Belinda Sanchez is the 18-year-old Proviso East senior who enlisted the help of the ACLU-IL, when her principal, Milton Patch, rebuffed her request to wear a tuxedo to her April 22 prom.

Sanchez’s account of her interaction with Patch makes his decision seem intolerant and closed-minded. Unfortunately, we don’t know exactly what Patch’s views are, or why he told Sanchez she would be a “sideshow” at “his prom”; he didn’t return our calls.

What’s additionally bothersome is that Sanchez navigated this process with more efficiency and responsibility than did the adult officials within the district. She followed the rules of the prom review packet – which students have to submit so officials can tally the number of attendees and monitor what the kids are wearing – and sought her principal’s approval of her dress choice. When she was denied, she tried to reach Superintendent Nettie Collins-Hart, to no avail.
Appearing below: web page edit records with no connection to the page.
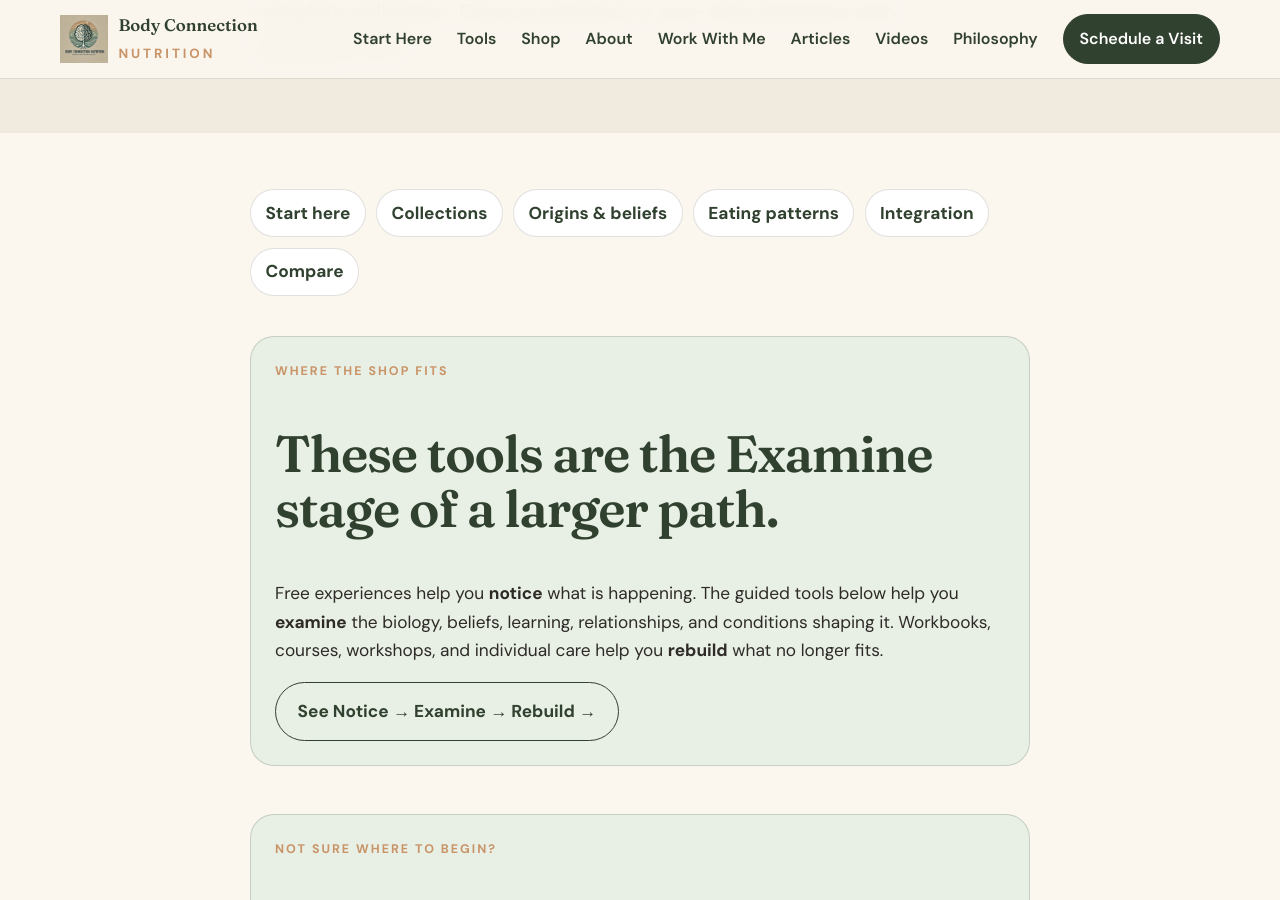
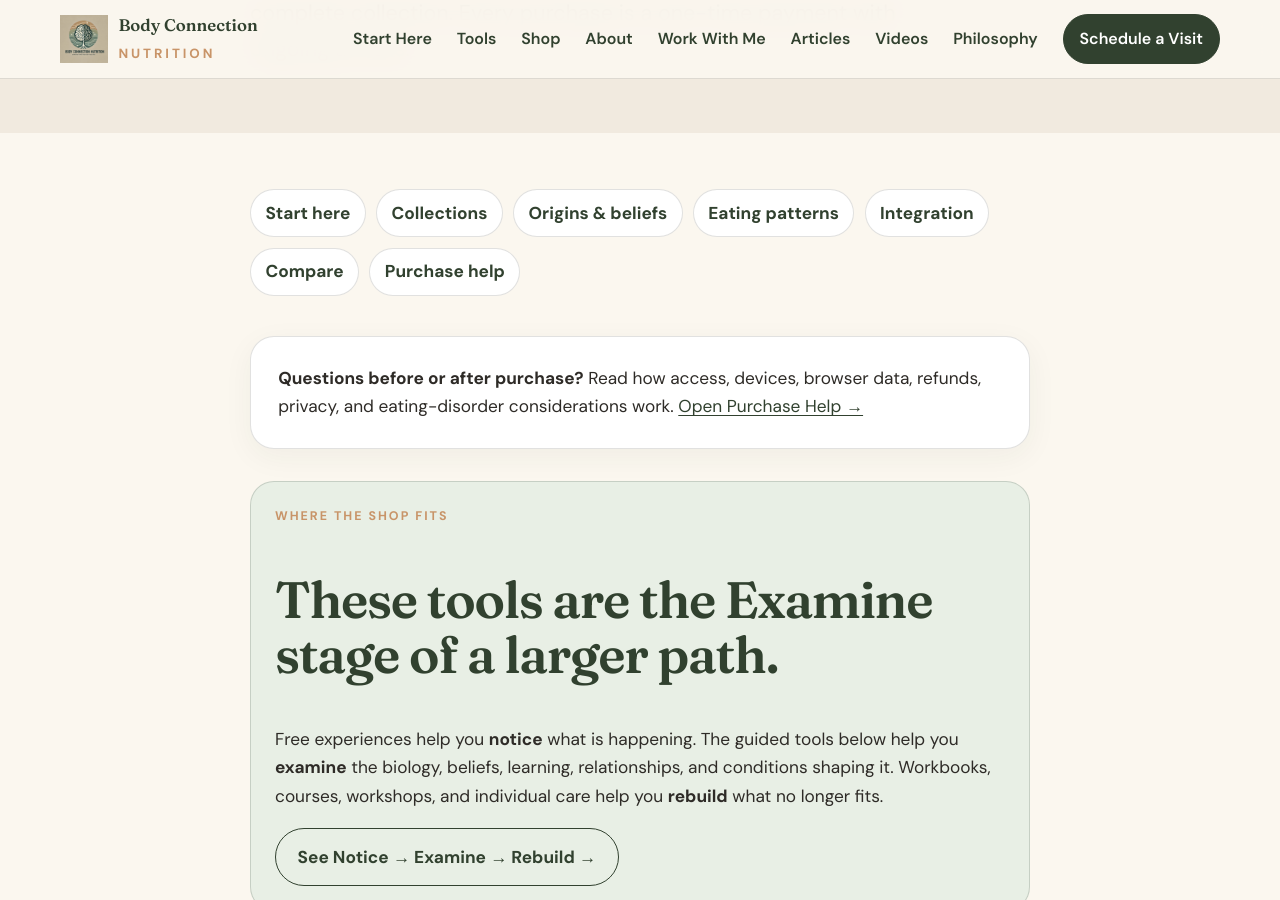
Before and after one commit to BodyConnectionNutrition/Nov-10-build, a Jekyll site: the page built from shop.md, in a window 1280 px wide and 900 px high, scrolled down 406 px. Built offline with Jekyll 4.4.1, drawn with Linux system fonts in a browser that asks for light colours.

Commit message:
Add visible purchase support links

```diff
--- a/shop.md
+++ b/shop.md
@@ -10,8 +10,10 @@ intro: Choose one useful question, follow a connected path, or get the complete
 </style>
 
 <nav class="shop-jump" aria-label="Shop sections">
-  <a href="#start">Start here</a><a href="#collections">Collections</a><a href="#origins">Origins & beliefs</a><a href="#patterns">Eating patterns</a><a href="#integration">Integration</a><a href="#compare">Compare</a>
+  <a href="#start">Start here</a><a href="#collections">Collections</a><a href="#origins">Origins & beliefs</a><a href="#patterns">Eating patterns</a><a href="#integration">Integration</a><a href="#compare">Compare</a><a href="/purchase-support/">Purchase help</a>
 </nav>
+
+<div class="card" style="margin:0 0 2rem"><strong>Questions before or after purchase?</strong> Read how access, devices, browser data, refunds, privacy, and eating-disorder considerations work. <a href="/purchase-support/">Open Purchase Help →</a></div>
 
 <aside class="recommend" style="margin-top:0">
   <p class="eyebrow">Where the shop fits</p>
```
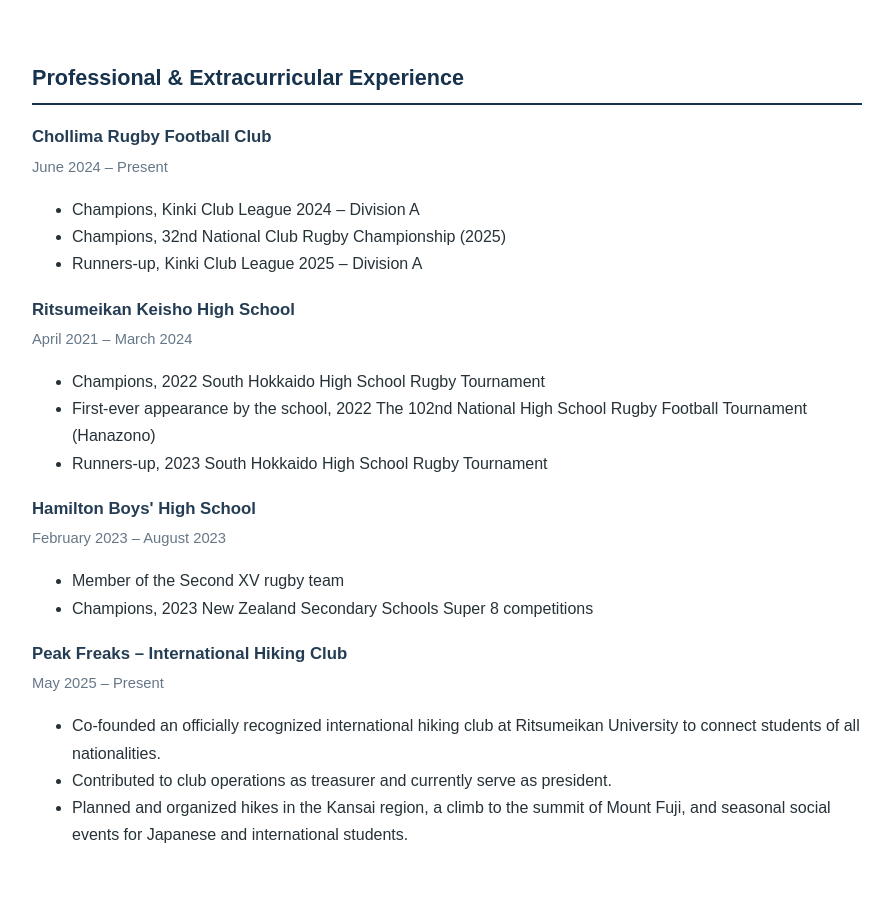
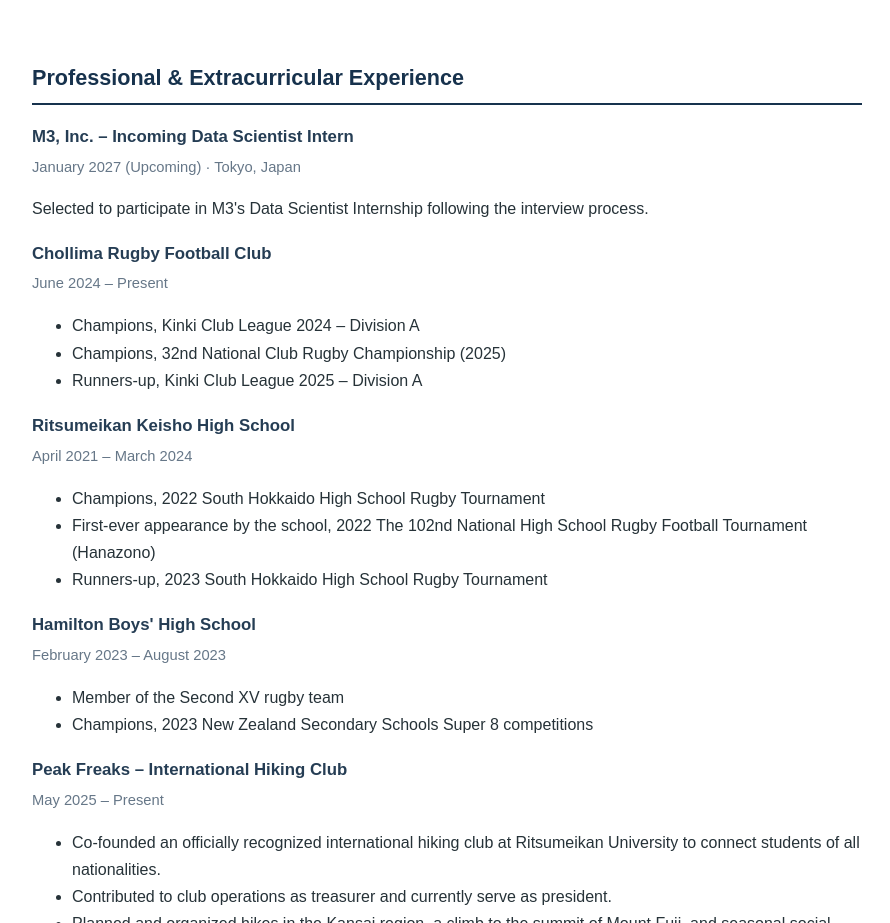
Before and after one commit to KoseiHoriJP/KoseiHoriJP.github.io, a plain HTML site: page index.html in a window 1280 px wide. Shown: the part 3240-4163 px from the top of the page, without its empty margins (193-1083 px from the left). Drawn offline with Linux system fonts and the light colour scheme.

Commit message:
Add confirmed upcoming M3 Data Scientist internship in Tokyo

```diff
--- a/index.html
+++ b/index.html
@@ -783,6 +783,23 @@
                     Professional & Extracurricular Experience
                 </h2>
 
+                <!-- Confirmed internship, scheduled to begin in January 2027 -->
+                <article class="item">
+                    <h3 data-en="M3, Inc. – Incoming Data Scientist Intern"
+                        data-ja="エムスリー株式会社 – データサイエンティストインターン（参加決定）">
+                        M3, Inc. – Incoming Data Scientist Intern
+                    </h3>
+                    <p class="date"
+                       data-en="January 2027 (Upcoming) · Tokyo, Japan"
+                       data-ja="2027年1月（参加予定）・東京都">
+                        January 2027 (Upcoming) · Tokyo, Japan
+                    </p>
+                    <p data-en="Selected to participate in M3's Data Scientist Internship following the interview process."
+                       data-ja="面接選考を経て、エムスリーのデータサイエンティストインターンへの参加が決定しました。">
+                        Selected to participate in M3's Data Scientist Internship following the interview process.
+                    </p>
+                </article>
+
                 <article class="item">
                     <h3 data-en="Chollima Rugby Football Club"
                         data-ja="大阪闘球団千里馬クラブ">
```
And, finally the determined young woman enlisted the support of the ACLU-IL, and only then did the district overrule Patch’s decision; until then, she was basically ignored.

Spokesperson TaQuoya Kennedy told us that there is “nothing wrong” with Sanchez’s choice of attire it’s just that the issue is “new” to the district. Not according to Sanchez and the ACLU-IL. Both stated that Proviso students have attended dances in gender-bending clothing in the past; the only difference is those students didn’t responsibly navigate the pre-prom application process like Sanchez did, they just showed up without announcing their dress choices beforehand.

We’re glad that the district overruled Patch’s potentially harmful decision, but it shouldn’t have dragged its feet in doing so. If not for Sanchez’s steadfastness and a letter from an ACLU lawyer, it’s entirely possible that this issue would have gone unresolved.

Gay kids are a part of the fabric of our society and they attend Proviso schools. Ignoring their rights and needs is extremely detrimental to the healthy and nurturing environment these kids need during this critical time in their lives. The emotional and mental consequences could have been dire here. Get with it, D209. And enjoy your prom Belinda.